8. How do the different generations in your family work together?

My parents and I work really well together because our foundation is built on the same values that we hold dear as a family, and that has always been our bedrock. Whenever we’re confused about something, we’ll come back to our values and ask ourselves: What do we think, not just about this one thing but our whole approach to life and our family?

I often hear from other Next Gen philanthropists that they worry their work will be negatively impacted by family dynamics, but there are certain things you can put in place that can help such as having really clear roles. With my children, we’re taking a similar approach to my parents, which is that we’re involving them in lots of elements of giving which aren’t linked to the GMSP Foundation. Our focus is on giving them this sense of spiritual solidarity – respecting others, giving whatever they can and creating a positive impact on the world through their actions. We engage them in conversation about the world around them – and especially around their own privilege.

9. What are the lessons that you have learnt in your philanthropic journey that you would impart to your children, or even other philanthropists, if they came to you?

I would say number one is to get out of your own echo chamber. We don’t know what we don’t know. If you can get out of your echo chamber, you can develop a much better understanding of the issues that you’re funding. Have a look at where you mix, what kind of circles? Whose voices are you listening to? We see a huge polarisation in our society now so this point about hearing other perspectives is even more important.

Number two is to know practically how much time you have to give. I see a lot of philanthropists completely overwhelmed with application volumes. If you know you can only give a day a week of your time, don’t get involved in application reviews for example. Get the support you need to ensure you don’t slow down the work. 

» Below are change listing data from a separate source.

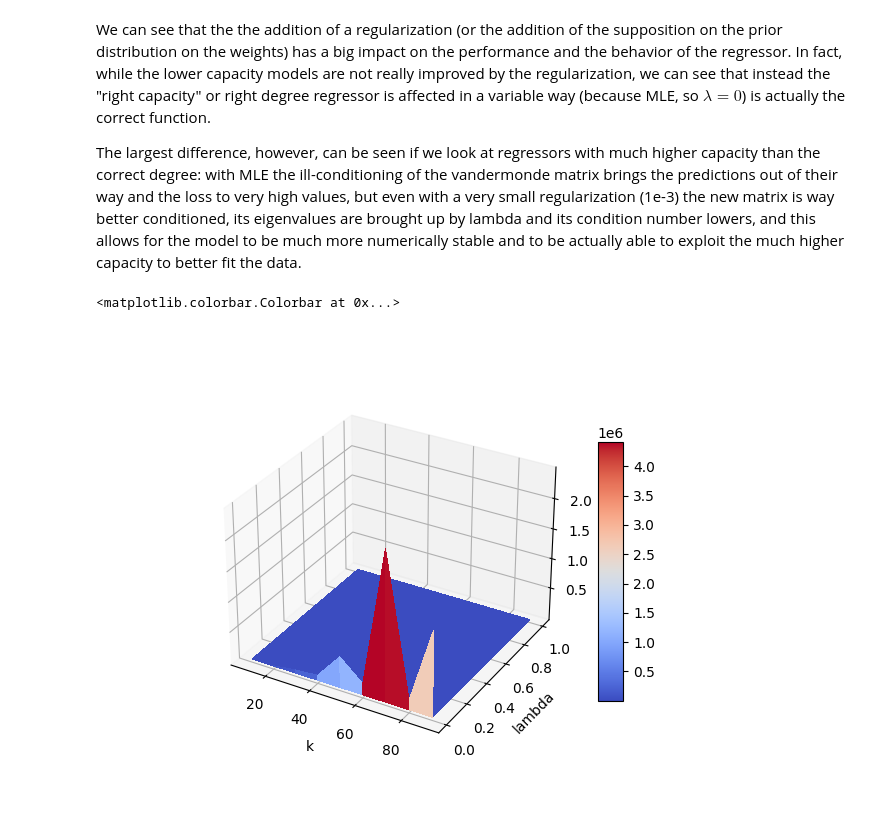
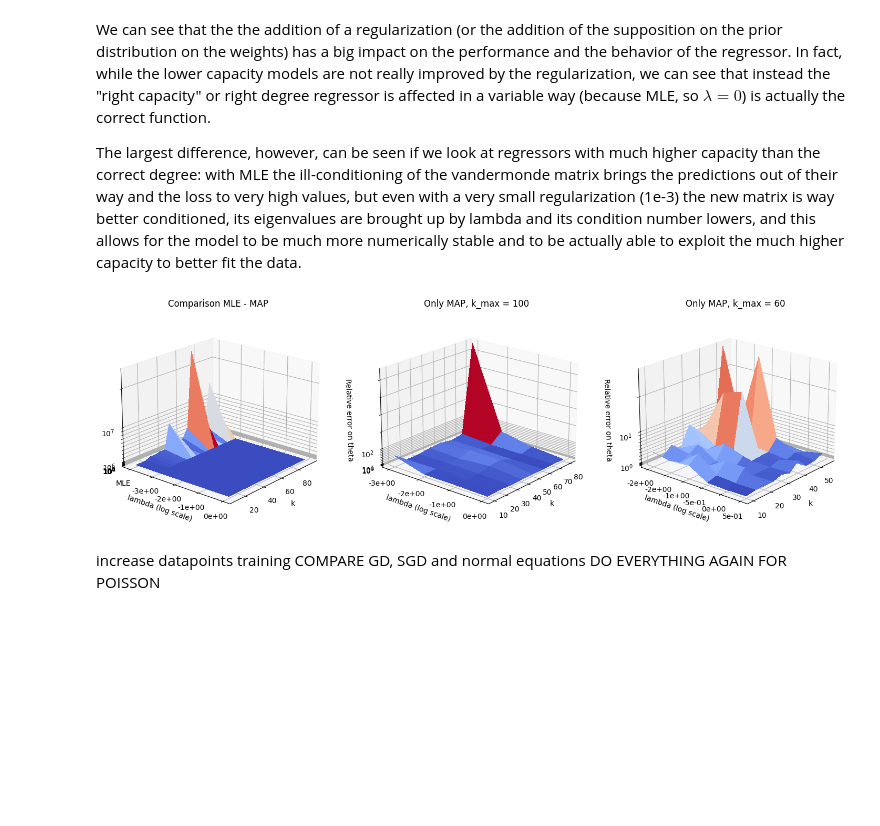
Before and after one commit to MarcelloCeresini/StatMatMethodsAI, a Jupyter notebook: src/Homework4.ipynb, the cells around one changed output. Saved outputs shown, nothing was run; the diff lists cells and outputs as text; code cells hidden in the pictures; blank space fills up the shorter version.

```diff
--- a/src/Homework4.ipynb
+++ b/src/Homework4.ipynb
@@ -213,10 +228,27 @@ for i, k in enumerate(k_vals):
-# %%
-fig, ax = plt.subplots(subplot_kw={"projection": "3d"})
-surf = ax.plot_surface(X_2dplot, Y_2dplot, Z_2dplot, linewidth=0.1, cmap=cm.coolwarm, antialiased=False)
-ax.set_xlabel("k")
-ax.set_ylabel("lambda")
-
-fig.colorbar(surf, shrink=0.7, aspect=10)
-# %% [output]
-<matplotlib.colorbar.Colorbar at 0x...>
-[figure, removed]
+# %%
+fig, axs = plt.subplots(1, 3, subplot_kw={"projection": "3d"}, figsize=(18, 8))
+axs = axs.flatten()
+
+k_vals      = np.arange(10, 100, 5)
+lmbd_ticks = list(np.arange(-4, 1, 1))
+lmbd_labels = ["MLE"]+["{:.0e}".format(x) for x in lmbd_ticks[1:]]
+lmbd_vals = np.array([0]+list(np.power(10., lmbd_ticks[1:])))
+plot_3d(k_vals, lmbd_ticks, lmbd_labels, lmbd_vals, axs[0], title="Comparison MLE - MAP")
+
+k_vals      = np.arange(10, 90, 10)
+lmbd_ticks = list(np.arange(-3, 1, 1))
+lmbd_labels = ["{:.0e}".format(x) for x in lmbd_ticks]
+lmbd_vals = np.power(10., lmbd_ticks)
+plot_3d(k_vals, lmbd_ticks, lmbd_labels, lmbd_vals, axs[1], title="Only MAP, k_max = 100")
+
+k_vals      = np.arange(10, 60, 5)
+lmbd_ticks = list(np.arange(-2, 1, 0.5))
+lmbd_labels = ["{:.0e}".format(x) for x in lmbd_ticks]
+lmbd_vals = np.power(10., lmbd_ticks)
+plot_3d(k_vals, lmbd_ticks, lmbd_labels, lmbd_vals, axs[2], rotation=40, title="Only MAP, k_max = 60")
+# %% [output]
+[figure, added]
+# %% [markdown]
+increase datapoints training
+COMPARE GD, SGD and normal equations
+DO EVERYTHING AGAIN FOR POISSON
```
Also changed, not shown: parts of 9 cells of this notebook.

Number three is to know yourself in the deeper sense.  What sparks joy for you? What do you want your legacy to be when you die? And number four – be mindful of family dynamics – segment your “stakeholders” like good businesses segment their customers. For example, my father is a “numbers man” and wants to see the spreadsheet while my mother is a “heart person” and she wants to know the individual stories of impact.

10. How do you see the general philanthropic landscape changing over the next decade?

The biggest wealth transfer in history is going to happen in the next generation and that’s going to go to women. I think the Next Gen thinks very differently about funding movements, funding activism and philanthropy and will hopefully move along that curve. I hope we will meet the challenge of funding collaboratively and in a coordinated way.

Quick fire round

Favourite charity: Dasra (a strategic philanthropy organisation facilitating partnerships between funders, non-profits, business, and government in order to help India achieve the SDGs by 2030).

Favourite philanthropist: Lynne Smitham (The Kiawah Trust, which helps educate and empower adolescent girls from disadvantaged communities in India).

Best philanthropic initiative: Think Equal, the charity for social and emotional learning for children.

Three most important skills in philanthropy: Introspecting, listening with humility and being in solidarity with your partners.

Your favourite charity campaign: Jan Sahas migrant campaign or, more generally, #MeToo. I think charity campaigns can be isolated, but movements are more powerful.